The Australian Securities & Investments Commission (ASIC) has announced changes to its service charter standard for processing licence applications effective immediately.  Under the updated standard, ASIC will decide 70% of licence applications within 150 days, and 90% of applications within 240 days.  The previous timeframes were 60 days and 120 days respectively.  ASIC has attributed this increase to an increasingly robust and risk-based approach to its assessment of licence applications.

In addition, a new fees-for-service regime will commence on 1 July 2018.  It will apply to document compliance reviews, licence applications or variations, applications for registration, requests for changes to market integrity rules or procedures and applications for relief.  There will be fee increases across the board for lodging ASIC forms, with the exception of certain registry activities which will now be exempt from payment of fees.
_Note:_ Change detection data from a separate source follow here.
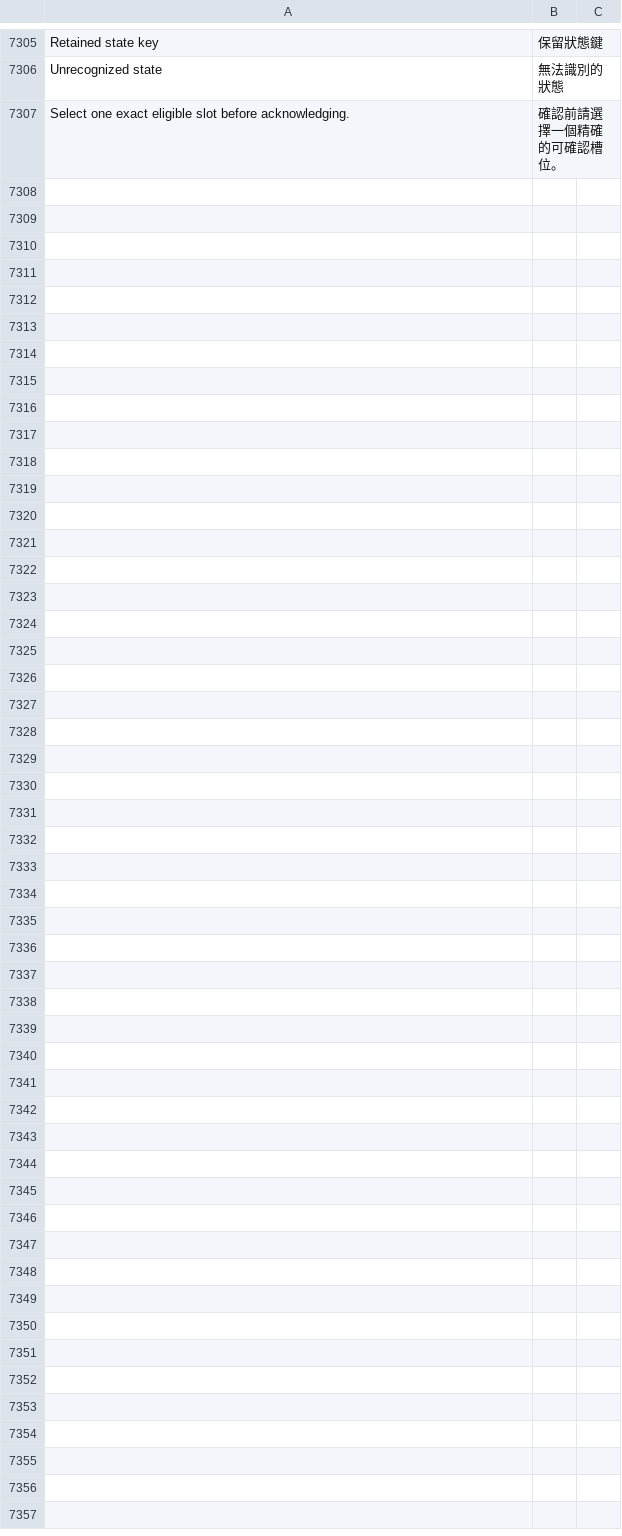
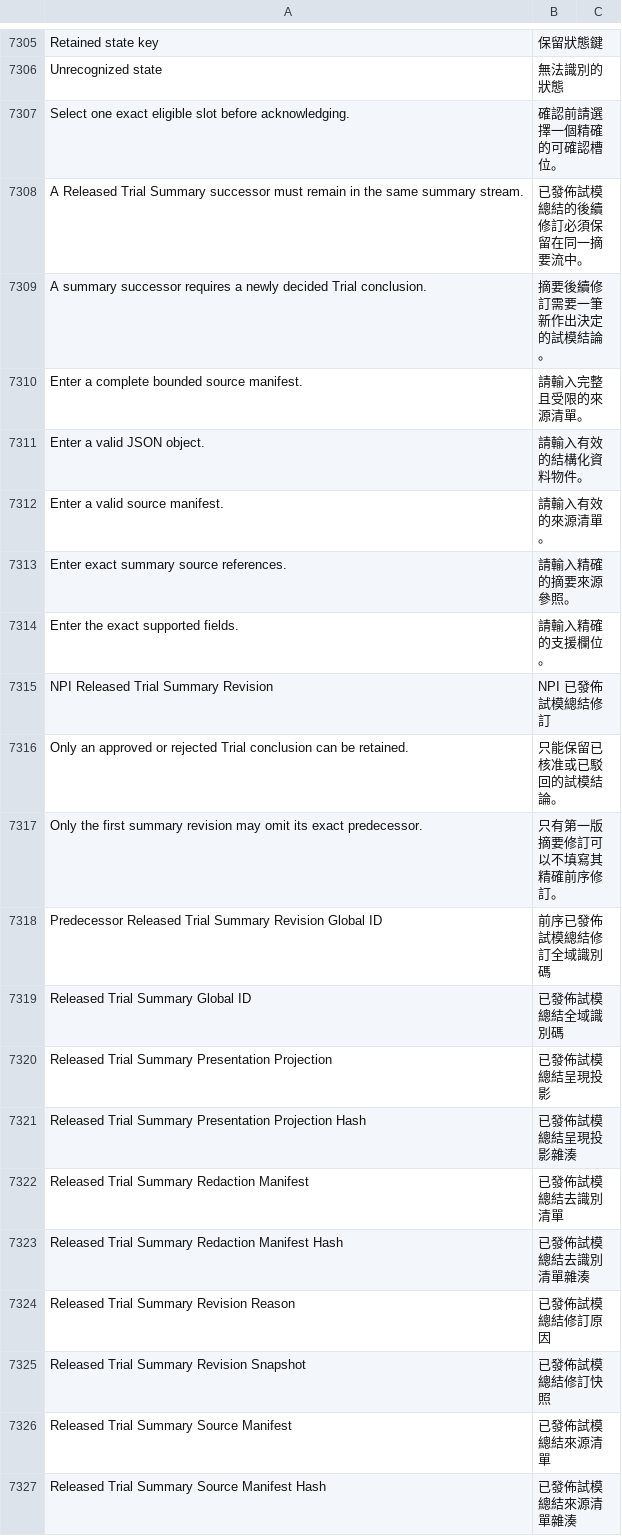
Before and after one commit to kaibowang-hash/jce_npi, a CSV file: apps/npi_core/npi_core/translations/zh-TW.csv, drawn as a sheet; only a part is shown, gaps mark what is left out; the diff covers the shown part only; the diff names each change by its address in the sheet, - before the commit and + after, or states it on an @@ line.

Commit message:
feat(trial): add P7-07 released summary foundation

```diff
--- a/apps/npi_core/npi_core/translations/zh-TW.csv
+++ b/apps/npi_core/npi_core/translations/zh-TW.csv
+row 7308: A Released Trial Summary successor must remain in the same summary stream. | 已發佈試模總結的後續修訂必須保留在同一摘要流中。
+row 7309: A summary successor requires a newly decided Trial conclusion. | 摘要後續修訂需要一筆新作出決定的試模結論。
+row 7310: Enter a complete bounded source manifest. | 請輸入完整且受限的來源清單。
+row 7311: Enter a valid JSON object. | 請輸入有效的結構化資料物件。
+row 7312: Enter a valid source manifest. | 請輸入有效的來源清單。
+row 7313: Enter exact summary source references. | 請輸入精確的摘要來源參照。
+row 7314: Enter the exact supported fields. | 請輸入精確的支援欄位。
+row 7315: NPI Released Trial Summary Revision | NPI 已發佈試模總結修訂
+row 7316: Only an approved or rejected Trial conclusion can be retained. | 只能保留已核准或已駁回的試模結論。
+row 7317: Only the first summary revision may omit its exact predecessor. | 只有第一版摘要修訂可以不填寫其精確前序修訂。
+row 7318: Predecessor Released Trial Summary Revision Global ID | 前序已發佈試模總結修訂全域識別碼
+row 7319: Released Trial Summary Global ID | 已發佈試模總結全域識別碼
+row 7320: Released Trial Summary Presentation Projection | 已發佈試模總結呈現投影
+row 7321: Released Trial Summary Presentation Projection Hash | 已發佈試模總結呈現投影雜湊
+row 7322: Released Trial Summary Redaction Manifest | 已發佈試模總結去識別清單
+row 7323: Released Trial Summary Redaction Manifest Hash | 已發佈試模總結去識別清單雜湊
+row 7324: Released Trial Summary Revision Reason | 已發佈試模總結修訂原因
+row 7325: Released Trial Summary Revision Snapshot | 已發佈試模總結修訂快照
+row 7326: Released Trial Summary Source Manifest | 已發佈試模總結來源清單
+row 7327: Released Trial Summary Source Manifest Hash | 已發佈試模總結來源清單雜湊
```
Also changed, not shown: 33 added rows elsewhere in this file, apps/npi_core/npi_core/translations/zh.csv, 18 other files.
For many of the impacted ASIC forms, the large fee increases for lodgement are due to the fact that the current fees are arbitrary and not based on any form of cost recovery.

Notably, Australian Financial Services (AFS) Licence applications will be divided into eight different categories of fees ($1,488 – $7,357) depending on their complexity, determined by the client type, services and products selected.  In contrast, a flat fee of $3,487 will be charged for relief applications, regardless of the nature of the application.  This is a big shift away from a previously proposed $21,000 fee for novel relief applications – considered to be a significant barrier to bringing new products to market.

The Australian Government has published a consultation paper in preparation for the fee-for-service regime, with submissions due by 15 December 2017.  If you are looking to apply for or vary an AFS or Australian Credit Licence, it may be best to do so now before the new cost regime comes into effect.

Edwin Tan also contributed to this post. 

Copyright 2020 K & L GatesNational Law Review, Volume VII, Number 334


About this Author

Jim Bulling, KL Gates, financial services lawyer, funds management attorney

Mr. Bulling's practise focuses on banking and financial services and he acts for a range of entities in the financial services and funds management industry. His clients include Australian and international investment managers, banks, trustees of superannuation funds, wholesale and retail investment trusts, funds management companies and financial planning groups.

His main areas of focus include banking and financial product disclosure issues, financial services compliance issues, financial product distribution issues and superannuation and...

Michelle Chasser, KL Gates, financial services compliance lawyer, disclosure obligations attorney

Ms. Chasser is a corporate and regulatory lawyer with a focus on the superannuation and financial services industries. Ms. Chasser advises clients on a range of issues including compliance with Australian regulatory and licensing requirements, financial services compliance issues and disclosure obligations.

Ms. Chasser's clients include superannuation fund trustees, banks, wholesale and retail fund managers, as well as financial service providers.